[Web interface edit records]

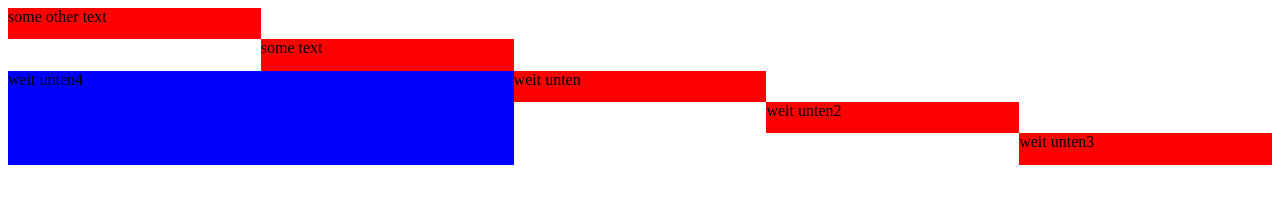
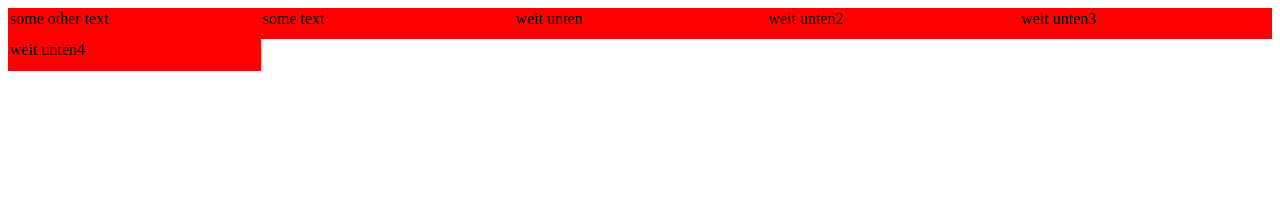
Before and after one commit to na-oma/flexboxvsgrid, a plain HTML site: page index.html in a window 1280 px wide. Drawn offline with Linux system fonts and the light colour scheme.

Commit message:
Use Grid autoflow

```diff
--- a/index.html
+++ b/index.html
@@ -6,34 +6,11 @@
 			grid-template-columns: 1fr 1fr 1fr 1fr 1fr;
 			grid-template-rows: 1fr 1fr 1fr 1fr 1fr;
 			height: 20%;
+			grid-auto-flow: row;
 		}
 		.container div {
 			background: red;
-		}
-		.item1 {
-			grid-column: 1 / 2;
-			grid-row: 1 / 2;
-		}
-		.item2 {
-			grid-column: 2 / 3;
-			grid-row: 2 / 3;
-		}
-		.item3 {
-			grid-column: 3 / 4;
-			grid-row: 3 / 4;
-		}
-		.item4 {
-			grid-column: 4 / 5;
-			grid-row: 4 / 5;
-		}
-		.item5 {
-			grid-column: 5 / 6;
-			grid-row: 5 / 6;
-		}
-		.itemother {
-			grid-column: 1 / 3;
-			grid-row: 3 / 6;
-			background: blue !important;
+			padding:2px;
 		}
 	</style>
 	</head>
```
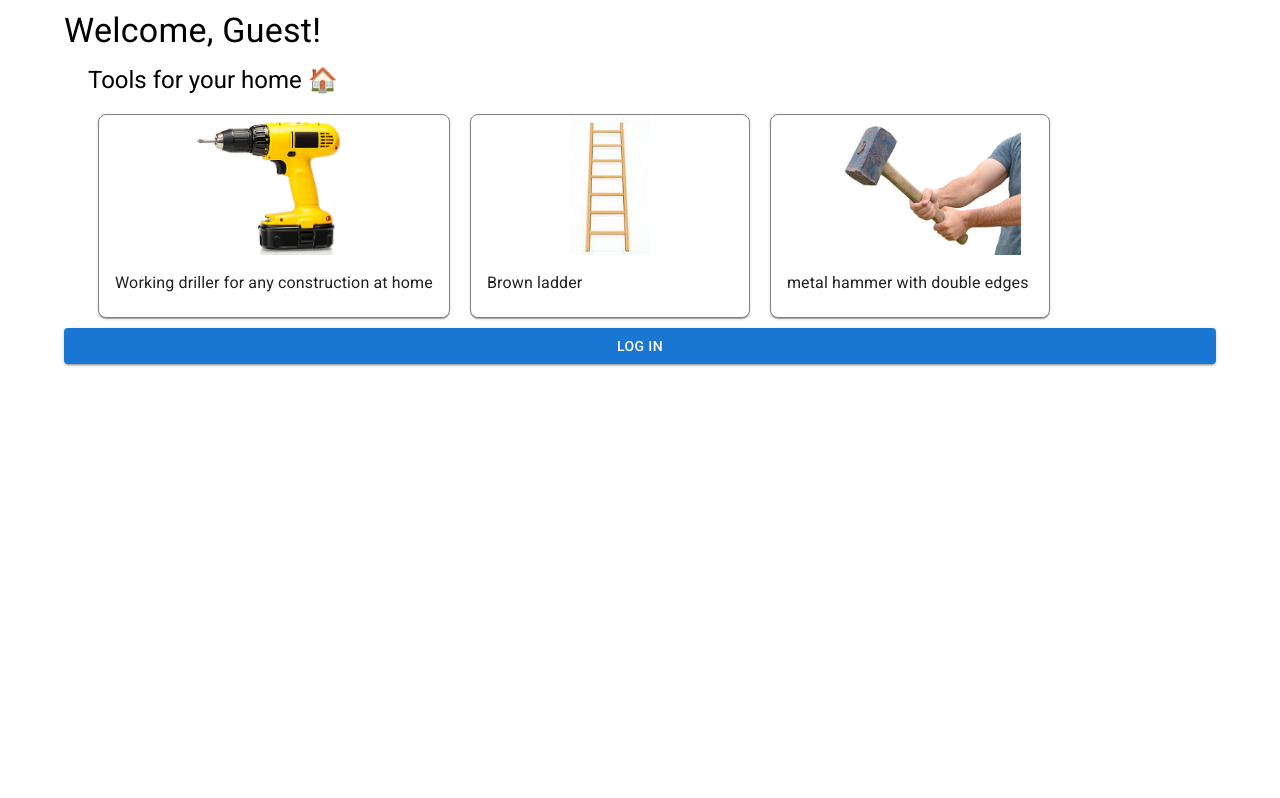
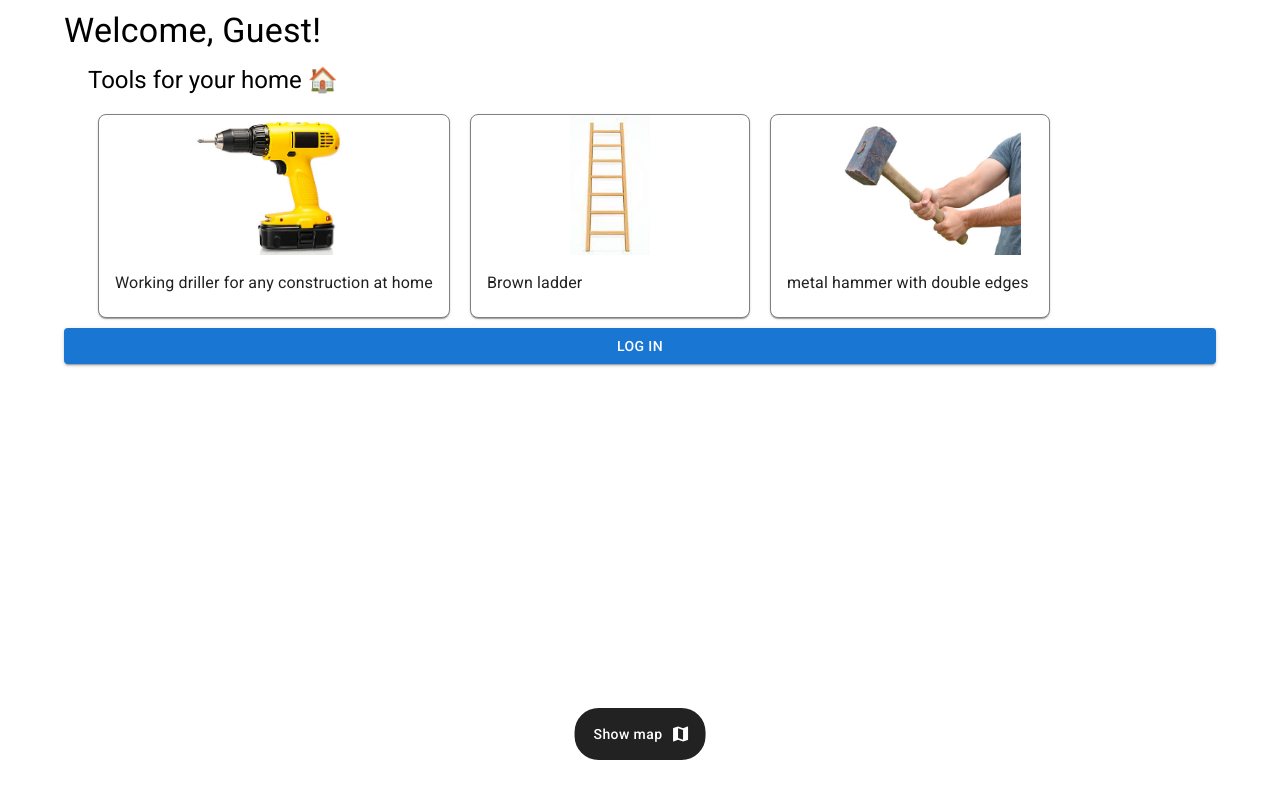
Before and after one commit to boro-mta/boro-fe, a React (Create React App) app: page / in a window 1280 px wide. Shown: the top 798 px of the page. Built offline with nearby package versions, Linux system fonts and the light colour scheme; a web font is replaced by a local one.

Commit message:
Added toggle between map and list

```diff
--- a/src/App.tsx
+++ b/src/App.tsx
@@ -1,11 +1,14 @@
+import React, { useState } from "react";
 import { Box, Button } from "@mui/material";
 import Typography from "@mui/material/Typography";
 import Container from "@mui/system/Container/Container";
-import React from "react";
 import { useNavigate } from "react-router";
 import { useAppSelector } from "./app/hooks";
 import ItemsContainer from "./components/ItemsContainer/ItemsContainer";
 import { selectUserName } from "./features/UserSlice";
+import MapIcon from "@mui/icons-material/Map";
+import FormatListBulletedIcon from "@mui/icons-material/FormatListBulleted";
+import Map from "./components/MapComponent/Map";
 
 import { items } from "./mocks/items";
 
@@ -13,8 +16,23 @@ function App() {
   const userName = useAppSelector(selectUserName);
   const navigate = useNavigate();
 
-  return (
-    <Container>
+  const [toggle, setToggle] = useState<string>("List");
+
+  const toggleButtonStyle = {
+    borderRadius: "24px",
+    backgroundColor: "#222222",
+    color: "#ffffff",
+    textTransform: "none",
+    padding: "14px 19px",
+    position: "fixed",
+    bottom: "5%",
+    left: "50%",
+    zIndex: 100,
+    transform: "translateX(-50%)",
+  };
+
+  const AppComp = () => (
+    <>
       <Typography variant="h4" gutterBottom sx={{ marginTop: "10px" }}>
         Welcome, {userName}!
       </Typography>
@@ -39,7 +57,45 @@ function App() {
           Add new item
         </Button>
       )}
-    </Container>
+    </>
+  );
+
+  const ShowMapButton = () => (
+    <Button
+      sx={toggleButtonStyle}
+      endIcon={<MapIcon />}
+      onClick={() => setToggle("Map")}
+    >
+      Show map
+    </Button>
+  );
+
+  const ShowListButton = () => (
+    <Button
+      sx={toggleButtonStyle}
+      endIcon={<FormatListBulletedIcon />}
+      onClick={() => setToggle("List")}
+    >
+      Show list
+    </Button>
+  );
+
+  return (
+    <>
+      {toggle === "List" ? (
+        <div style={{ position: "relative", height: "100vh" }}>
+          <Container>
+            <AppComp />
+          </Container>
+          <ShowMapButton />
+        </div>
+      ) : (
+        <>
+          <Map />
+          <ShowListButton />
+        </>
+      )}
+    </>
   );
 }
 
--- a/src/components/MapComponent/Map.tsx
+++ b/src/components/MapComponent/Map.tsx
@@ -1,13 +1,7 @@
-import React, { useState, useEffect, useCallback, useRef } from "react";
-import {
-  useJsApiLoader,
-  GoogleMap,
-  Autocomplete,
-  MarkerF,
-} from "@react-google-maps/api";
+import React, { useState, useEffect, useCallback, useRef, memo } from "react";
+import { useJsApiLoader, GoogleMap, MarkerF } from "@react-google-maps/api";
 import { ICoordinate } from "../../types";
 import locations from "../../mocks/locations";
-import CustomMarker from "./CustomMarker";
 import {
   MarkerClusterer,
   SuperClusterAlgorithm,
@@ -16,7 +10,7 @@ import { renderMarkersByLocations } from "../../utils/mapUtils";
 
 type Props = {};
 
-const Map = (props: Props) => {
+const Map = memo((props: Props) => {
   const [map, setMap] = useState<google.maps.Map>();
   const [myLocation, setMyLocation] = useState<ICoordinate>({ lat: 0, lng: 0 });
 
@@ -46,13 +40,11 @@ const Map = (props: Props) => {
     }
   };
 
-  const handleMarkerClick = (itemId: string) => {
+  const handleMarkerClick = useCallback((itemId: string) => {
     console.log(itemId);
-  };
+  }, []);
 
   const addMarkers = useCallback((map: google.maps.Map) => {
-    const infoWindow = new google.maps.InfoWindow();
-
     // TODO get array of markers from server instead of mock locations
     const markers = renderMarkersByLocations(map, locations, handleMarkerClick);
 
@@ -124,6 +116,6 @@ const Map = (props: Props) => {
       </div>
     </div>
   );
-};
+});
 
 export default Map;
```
...
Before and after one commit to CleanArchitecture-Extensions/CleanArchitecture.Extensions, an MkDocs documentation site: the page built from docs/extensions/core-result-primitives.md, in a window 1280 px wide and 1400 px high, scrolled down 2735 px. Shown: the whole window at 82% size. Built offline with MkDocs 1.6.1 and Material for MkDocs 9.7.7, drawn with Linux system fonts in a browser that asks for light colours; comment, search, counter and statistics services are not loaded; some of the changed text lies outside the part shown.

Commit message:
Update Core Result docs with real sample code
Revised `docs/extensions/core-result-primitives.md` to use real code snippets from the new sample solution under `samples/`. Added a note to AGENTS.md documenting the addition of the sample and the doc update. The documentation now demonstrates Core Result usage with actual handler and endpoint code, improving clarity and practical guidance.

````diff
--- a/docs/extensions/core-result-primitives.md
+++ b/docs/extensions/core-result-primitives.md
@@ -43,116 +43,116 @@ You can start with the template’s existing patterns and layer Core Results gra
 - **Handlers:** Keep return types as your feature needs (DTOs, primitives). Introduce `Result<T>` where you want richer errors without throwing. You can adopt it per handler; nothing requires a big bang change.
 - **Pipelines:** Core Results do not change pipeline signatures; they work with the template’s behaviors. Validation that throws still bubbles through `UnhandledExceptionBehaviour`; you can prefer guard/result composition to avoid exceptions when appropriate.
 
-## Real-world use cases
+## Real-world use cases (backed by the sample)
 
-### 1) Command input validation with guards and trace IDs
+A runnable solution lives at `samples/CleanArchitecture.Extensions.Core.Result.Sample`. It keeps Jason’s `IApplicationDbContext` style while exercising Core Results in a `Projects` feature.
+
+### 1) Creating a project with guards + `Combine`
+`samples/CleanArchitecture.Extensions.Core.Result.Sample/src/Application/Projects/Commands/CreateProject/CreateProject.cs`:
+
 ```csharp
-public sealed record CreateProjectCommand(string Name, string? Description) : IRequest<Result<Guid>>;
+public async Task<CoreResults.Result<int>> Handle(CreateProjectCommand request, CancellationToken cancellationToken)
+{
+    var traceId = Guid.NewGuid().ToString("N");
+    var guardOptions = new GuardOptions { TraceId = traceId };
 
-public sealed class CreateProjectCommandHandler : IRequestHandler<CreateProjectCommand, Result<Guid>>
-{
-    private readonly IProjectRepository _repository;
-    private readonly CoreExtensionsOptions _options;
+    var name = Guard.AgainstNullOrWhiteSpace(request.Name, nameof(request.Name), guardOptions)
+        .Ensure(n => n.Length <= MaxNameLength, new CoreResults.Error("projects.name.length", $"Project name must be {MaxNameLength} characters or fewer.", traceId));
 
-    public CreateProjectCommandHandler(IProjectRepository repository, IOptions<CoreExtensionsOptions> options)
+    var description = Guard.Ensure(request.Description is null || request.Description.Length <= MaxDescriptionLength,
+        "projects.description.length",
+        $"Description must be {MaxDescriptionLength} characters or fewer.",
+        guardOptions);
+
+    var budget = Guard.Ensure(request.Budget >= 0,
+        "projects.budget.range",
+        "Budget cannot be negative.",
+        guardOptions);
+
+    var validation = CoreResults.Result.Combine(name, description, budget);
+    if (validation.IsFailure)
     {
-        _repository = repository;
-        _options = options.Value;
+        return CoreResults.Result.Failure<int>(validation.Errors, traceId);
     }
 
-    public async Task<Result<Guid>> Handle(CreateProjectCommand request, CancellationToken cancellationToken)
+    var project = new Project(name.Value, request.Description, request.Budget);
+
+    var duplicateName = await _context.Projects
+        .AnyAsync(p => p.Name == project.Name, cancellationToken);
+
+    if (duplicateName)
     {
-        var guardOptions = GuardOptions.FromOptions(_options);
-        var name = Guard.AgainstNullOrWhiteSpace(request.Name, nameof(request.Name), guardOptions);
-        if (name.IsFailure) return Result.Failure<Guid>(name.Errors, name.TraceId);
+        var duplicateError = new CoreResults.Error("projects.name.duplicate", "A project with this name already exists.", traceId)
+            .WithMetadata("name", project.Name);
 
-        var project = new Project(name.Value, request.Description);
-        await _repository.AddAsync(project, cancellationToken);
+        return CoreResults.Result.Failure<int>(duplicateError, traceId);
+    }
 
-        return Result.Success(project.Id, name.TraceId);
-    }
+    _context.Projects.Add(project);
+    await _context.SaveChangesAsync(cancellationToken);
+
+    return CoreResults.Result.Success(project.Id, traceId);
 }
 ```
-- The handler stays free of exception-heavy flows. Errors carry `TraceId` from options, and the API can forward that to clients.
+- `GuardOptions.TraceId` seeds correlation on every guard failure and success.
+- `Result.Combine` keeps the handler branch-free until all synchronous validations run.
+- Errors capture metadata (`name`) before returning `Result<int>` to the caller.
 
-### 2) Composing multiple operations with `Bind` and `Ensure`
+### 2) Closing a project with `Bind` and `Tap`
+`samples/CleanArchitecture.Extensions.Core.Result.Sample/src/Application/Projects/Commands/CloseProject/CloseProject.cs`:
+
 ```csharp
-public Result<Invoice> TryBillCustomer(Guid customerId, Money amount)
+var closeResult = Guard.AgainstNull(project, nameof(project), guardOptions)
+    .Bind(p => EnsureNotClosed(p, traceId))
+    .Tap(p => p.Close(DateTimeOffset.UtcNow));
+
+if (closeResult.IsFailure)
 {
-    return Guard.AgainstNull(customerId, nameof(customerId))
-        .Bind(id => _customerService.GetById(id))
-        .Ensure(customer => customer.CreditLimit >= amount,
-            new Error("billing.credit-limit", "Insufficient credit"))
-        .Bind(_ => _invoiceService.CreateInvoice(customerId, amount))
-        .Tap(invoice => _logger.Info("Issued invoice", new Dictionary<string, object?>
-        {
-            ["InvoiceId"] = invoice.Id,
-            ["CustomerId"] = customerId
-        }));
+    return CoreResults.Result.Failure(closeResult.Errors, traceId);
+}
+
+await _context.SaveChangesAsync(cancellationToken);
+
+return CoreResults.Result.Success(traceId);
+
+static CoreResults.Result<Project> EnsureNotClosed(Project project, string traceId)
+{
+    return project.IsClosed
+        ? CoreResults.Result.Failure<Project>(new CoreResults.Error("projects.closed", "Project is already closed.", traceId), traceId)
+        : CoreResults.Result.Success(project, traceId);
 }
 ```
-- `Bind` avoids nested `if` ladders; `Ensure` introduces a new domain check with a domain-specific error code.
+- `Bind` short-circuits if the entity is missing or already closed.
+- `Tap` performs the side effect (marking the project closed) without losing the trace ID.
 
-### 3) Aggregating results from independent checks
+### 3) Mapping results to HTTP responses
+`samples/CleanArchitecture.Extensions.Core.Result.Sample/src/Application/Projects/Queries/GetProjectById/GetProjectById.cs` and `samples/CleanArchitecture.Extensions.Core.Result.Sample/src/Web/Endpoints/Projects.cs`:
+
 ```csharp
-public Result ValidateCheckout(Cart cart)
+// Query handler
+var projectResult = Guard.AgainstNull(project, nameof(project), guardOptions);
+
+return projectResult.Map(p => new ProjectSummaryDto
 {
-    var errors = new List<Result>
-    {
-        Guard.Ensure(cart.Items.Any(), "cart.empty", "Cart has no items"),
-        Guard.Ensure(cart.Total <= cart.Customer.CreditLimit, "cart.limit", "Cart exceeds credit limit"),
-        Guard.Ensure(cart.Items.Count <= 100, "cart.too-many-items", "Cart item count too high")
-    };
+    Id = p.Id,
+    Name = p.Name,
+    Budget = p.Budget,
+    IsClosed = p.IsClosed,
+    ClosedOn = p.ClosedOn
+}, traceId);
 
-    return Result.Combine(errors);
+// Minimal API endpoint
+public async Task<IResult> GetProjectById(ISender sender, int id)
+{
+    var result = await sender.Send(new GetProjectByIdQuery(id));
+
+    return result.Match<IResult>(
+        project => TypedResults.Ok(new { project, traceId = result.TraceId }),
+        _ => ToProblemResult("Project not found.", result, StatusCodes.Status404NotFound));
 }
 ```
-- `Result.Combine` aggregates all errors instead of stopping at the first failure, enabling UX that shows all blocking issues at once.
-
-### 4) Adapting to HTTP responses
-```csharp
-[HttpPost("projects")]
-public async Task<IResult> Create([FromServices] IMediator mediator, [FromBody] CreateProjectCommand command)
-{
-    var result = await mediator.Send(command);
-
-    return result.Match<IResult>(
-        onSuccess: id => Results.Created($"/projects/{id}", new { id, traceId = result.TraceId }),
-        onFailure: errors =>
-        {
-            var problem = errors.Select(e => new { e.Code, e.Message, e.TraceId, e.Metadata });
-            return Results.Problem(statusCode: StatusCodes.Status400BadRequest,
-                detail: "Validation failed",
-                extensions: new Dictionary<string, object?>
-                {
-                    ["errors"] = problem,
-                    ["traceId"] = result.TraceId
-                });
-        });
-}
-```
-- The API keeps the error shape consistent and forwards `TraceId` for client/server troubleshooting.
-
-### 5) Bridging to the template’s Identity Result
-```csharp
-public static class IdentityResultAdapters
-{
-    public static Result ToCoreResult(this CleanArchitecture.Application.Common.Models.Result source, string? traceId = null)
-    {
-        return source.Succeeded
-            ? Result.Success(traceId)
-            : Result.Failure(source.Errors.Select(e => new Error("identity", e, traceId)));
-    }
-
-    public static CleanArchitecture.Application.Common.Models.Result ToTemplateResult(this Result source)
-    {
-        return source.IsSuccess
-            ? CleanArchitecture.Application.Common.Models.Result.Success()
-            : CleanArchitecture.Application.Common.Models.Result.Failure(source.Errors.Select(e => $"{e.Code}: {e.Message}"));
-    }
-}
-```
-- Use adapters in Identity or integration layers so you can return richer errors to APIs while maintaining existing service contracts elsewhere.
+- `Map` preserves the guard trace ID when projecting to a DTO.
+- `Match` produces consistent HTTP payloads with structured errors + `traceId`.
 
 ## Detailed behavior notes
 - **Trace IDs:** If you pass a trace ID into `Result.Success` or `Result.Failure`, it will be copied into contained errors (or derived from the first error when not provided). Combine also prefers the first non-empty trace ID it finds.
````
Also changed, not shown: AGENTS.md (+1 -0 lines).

# ACTIVITY:
Some lines of the data may hold the word "CoreResults". Say how many do, with nothing else.

# WRITTEN REPLY:
12